Looking Back: Peanut growers cooperative reports surplusPublished 10:41am Friday, January 11, 2013
EDITOR’S NOTE: Looking Back features past articles from The Tidewater News with commentary by local historian Clyde Parker.
The Tidewater News
Jan. 11, 1963
What do you do with 50,000 tons of surplus peanuts? Well, the answer to that question is not easy. Womack Lee, manager of the Peanut Grower’s Cooperative Marketing Association in Franklin, figures he will sell 10,000 tons for oil. If he is lucky, he will be able to sell 20,000 tons back to the commercial market at a later date. The other 20,000 tons will go for export and government surplus food programs.
The surplus this year is well above previous years. A bumper crop — the largest per acre yield in history — has overflowed the commercial market. Some farmers have reported crop yields as large as 4,000 pounds per acre.
The marketing association has purchased the surplus to keep the price from falling below support. That is its purpose.
Peanut marketing associations in the United States are in Camilla, Ga.; Gorman, Texas; and Franklin. The Franklin association handles a five-state area that includes North Carolina, South Carolina, Tennessee and Missouri.
LIVESAY NAMED CHAMBER HEAD
Woodrow “Woody” Livesay, co-owner of Thornton and Livesay Furniture Co., has been elected president of the Franklin Chamber of Commerce for 1963. He succeeds William Camp.
Other officers elected are John Scott, executive vice president; William Camp Jr., vice president, Agricultural Division; Herbert Cobb, vice president, Civic Division; Thomas Clark, vice president, Industrial Division; Horace Pierce, vice president, Retail Division; and John Abbitt, treasurer.
HOSPITAL TO RECEIVE MONEY
The Southampton County Board of Supervisors last week authorized a payment of $15,000 to the Southampton Memorial Hospital building fund.
Prior to the vote, some supervisors, referencing the on-going city/county school negotiations, suggested holding up on this payment. Other supervisors strongly disagreed, stating that we have a moral obligation to make the payment.
“One issue has nothing to do with the other,” said one supervisor who wants to remain anonymous.
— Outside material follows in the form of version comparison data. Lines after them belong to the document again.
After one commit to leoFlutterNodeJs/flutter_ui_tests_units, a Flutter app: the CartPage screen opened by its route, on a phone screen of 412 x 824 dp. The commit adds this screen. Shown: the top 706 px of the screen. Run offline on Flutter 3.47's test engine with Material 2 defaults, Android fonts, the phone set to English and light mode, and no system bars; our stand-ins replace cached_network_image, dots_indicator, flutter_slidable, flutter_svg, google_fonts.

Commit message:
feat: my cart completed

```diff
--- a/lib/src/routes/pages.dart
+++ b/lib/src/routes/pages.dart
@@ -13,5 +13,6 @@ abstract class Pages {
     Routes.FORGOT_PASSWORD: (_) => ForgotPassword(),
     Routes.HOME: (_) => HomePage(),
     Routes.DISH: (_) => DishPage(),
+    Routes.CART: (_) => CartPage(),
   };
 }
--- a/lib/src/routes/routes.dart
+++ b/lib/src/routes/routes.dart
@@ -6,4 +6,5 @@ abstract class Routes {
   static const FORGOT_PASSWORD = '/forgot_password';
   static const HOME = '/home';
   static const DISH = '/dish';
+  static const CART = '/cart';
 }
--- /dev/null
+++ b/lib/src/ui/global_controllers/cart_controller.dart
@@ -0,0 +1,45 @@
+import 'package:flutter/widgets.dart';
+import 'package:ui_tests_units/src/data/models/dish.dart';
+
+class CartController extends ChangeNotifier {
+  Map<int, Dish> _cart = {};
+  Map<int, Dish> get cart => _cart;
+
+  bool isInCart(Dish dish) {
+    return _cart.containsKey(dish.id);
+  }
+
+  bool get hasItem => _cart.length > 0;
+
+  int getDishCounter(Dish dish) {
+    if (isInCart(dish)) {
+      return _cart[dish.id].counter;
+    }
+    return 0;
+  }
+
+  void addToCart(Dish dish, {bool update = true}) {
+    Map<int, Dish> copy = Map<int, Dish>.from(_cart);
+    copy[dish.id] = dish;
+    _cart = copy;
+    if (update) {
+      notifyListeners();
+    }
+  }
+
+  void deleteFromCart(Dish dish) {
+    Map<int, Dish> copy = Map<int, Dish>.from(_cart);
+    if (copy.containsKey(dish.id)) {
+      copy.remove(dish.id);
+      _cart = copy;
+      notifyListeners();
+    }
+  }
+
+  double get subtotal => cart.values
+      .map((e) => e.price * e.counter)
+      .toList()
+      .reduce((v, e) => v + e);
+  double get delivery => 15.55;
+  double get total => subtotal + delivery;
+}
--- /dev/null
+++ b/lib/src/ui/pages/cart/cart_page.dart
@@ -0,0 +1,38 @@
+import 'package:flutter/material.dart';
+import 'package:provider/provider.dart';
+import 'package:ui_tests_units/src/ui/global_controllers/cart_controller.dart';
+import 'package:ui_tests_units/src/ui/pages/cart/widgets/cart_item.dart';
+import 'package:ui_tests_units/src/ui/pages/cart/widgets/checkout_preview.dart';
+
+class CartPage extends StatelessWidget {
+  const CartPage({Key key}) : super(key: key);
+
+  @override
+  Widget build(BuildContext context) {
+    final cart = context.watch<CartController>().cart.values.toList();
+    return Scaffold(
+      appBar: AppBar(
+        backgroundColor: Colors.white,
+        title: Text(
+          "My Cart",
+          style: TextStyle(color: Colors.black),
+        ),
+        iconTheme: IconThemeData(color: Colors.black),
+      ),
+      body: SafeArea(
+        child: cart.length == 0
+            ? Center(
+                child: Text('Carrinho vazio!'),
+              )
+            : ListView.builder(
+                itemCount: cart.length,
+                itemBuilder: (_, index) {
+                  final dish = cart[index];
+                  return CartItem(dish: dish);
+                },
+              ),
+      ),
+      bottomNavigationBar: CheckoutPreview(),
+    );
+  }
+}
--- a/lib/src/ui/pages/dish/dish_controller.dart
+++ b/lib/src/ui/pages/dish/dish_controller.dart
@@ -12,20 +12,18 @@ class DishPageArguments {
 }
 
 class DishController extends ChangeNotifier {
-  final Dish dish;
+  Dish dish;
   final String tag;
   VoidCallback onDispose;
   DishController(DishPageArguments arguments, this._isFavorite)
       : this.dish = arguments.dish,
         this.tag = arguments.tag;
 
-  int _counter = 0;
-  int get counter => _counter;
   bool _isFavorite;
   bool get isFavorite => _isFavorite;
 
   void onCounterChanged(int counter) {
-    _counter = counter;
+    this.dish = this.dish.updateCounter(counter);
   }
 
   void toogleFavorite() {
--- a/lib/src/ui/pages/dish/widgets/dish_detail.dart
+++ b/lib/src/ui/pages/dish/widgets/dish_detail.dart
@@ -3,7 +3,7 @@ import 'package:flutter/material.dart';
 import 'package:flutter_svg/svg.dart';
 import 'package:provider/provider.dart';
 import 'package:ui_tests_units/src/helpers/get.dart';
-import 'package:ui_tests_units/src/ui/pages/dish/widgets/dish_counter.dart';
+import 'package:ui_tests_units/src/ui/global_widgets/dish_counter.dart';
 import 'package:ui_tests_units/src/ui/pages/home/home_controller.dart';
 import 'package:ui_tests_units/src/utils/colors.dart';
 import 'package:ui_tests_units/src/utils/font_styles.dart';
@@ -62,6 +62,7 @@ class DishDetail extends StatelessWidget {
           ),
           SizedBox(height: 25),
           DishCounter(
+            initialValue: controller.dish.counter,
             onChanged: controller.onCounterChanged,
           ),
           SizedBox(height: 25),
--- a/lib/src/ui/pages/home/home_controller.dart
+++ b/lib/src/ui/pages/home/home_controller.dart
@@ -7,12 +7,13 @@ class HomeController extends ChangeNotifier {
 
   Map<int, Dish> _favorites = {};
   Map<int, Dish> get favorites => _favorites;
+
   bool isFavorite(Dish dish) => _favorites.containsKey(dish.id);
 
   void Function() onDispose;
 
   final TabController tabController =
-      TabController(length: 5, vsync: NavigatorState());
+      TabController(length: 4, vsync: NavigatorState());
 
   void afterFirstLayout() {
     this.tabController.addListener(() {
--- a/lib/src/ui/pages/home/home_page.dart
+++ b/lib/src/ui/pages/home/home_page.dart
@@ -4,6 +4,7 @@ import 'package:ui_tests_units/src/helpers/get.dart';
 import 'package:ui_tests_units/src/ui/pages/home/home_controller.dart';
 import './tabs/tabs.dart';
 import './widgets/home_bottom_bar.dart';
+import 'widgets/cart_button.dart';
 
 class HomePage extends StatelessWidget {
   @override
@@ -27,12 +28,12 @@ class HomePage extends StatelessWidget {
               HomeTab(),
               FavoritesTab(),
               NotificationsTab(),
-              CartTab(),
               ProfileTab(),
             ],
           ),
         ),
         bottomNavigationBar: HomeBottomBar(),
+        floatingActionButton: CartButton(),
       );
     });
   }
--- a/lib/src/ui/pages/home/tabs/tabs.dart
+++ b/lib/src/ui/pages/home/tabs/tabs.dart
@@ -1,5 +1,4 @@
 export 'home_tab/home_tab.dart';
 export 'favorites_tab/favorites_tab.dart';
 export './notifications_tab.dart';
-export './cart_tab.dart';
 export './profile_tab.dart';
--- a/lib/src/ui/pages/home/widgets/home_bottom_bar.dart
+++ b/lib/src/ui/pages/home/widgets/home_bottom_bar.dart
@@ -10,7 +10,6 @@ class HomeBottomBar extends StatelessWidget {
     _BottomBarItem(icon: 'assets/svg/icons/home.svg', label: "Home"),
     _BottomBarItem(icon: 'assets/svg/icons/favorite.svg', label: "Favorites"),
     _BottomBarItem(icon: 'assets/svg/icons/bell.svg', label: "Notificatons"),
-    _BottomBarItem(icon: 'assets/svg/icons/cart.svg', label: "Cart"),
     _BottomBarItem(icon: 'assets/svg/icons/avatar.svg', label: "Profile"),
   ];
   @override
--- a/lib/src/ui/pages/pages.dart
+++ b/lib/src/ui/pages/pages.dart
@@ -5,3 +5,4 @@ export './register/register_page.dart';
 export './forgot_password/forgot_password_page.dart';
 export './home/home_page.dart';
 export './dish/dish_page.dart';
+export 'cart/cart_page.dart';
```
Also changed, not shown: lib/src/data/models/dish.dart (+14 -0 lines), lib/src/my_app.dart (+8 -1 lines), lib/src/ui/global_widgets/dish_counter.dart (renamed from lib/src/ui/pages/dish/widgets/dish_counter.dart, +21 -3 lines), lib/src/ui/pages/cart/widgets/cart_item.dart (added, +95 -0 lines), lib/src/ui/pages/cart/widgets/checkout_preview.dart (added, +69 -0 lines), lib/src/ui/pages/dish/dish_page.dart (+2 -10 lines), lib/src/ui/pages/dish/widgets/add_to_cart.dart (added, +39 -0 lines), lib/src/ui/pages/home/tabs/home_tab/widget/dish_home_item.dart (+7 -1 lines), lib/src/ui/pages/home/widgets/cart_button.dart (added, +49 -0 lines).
He added that “Southampton Memorial Hospital is our hospital.”
We are doing nothing more than honoring our pledge,” said Chairman John Camp.
TVDC LISTS INDUSTRIAL SITES IN FRANKLIN
A Tidewater Virginia Development Council survey of the Franklin area reveals that, for the most part, the region is well suited for industrial development.
The area rates high in regard to a skilled labor force. School systems are excellent. Overall climate is good. Transportation and community facilities are good. However, the area is rated unfavorable for suitable housing.
Nine possible industrial sites have been listed with the council:
• In Isle of Wight County, 53 acres, west across Route 616 from the Franklin Concrete Products Corp. plant next to the Seaboard Airline Railroad.
• In Isle of Wight County, 17 acres on the east side of Routes 616 and on the north side of Route 1603
• In Isle of Wight County, at the southwest corner of Route 616 and Route 1603.
• In Isle of Wight County, 20 acres on the west side of the Norfolk, Franklin and Danville Railway and adjacent to Route 1603.
• In Franklin, 16 acres between St. Regis Paper Co. and the Franklin football field next to Seaboard Airline Railroad and Gardner Street.
• In Franklin, 30 acres in the Pin Point housing area next to the Blackwater River and adjacent to the city sewage treatment plant.
• In Southampton County, just outside the Franklin city limits, 25 acres of wooded property west of the St. Regis Paper Co. plant between the Seaboard Airline Railroad and the new Hercules Road.
• In Southampton County, just south of Franklin, 30 acres on the east side of Route 258 near the VEPCO power transmission lines.
• In Southampton County, south of Franklin on South Quay Road, two tentative sites — one near the city dump and one on a section of the Pretlow Farm.
A detailed catalog of these industrial sites, with Franklin area demographics, has been put together to assist the council in promoting the area to regional and national industrial prospects. It will be disseminated to various Tidewater area realtors and businesses. The sites will be listed with regional and national industrial site registries.
Clyde Parker is a retired human resources manager for the former Franklin Equipment Co. and a member of the Southampton County Historical Society. His email address is firstname.lastname@example.org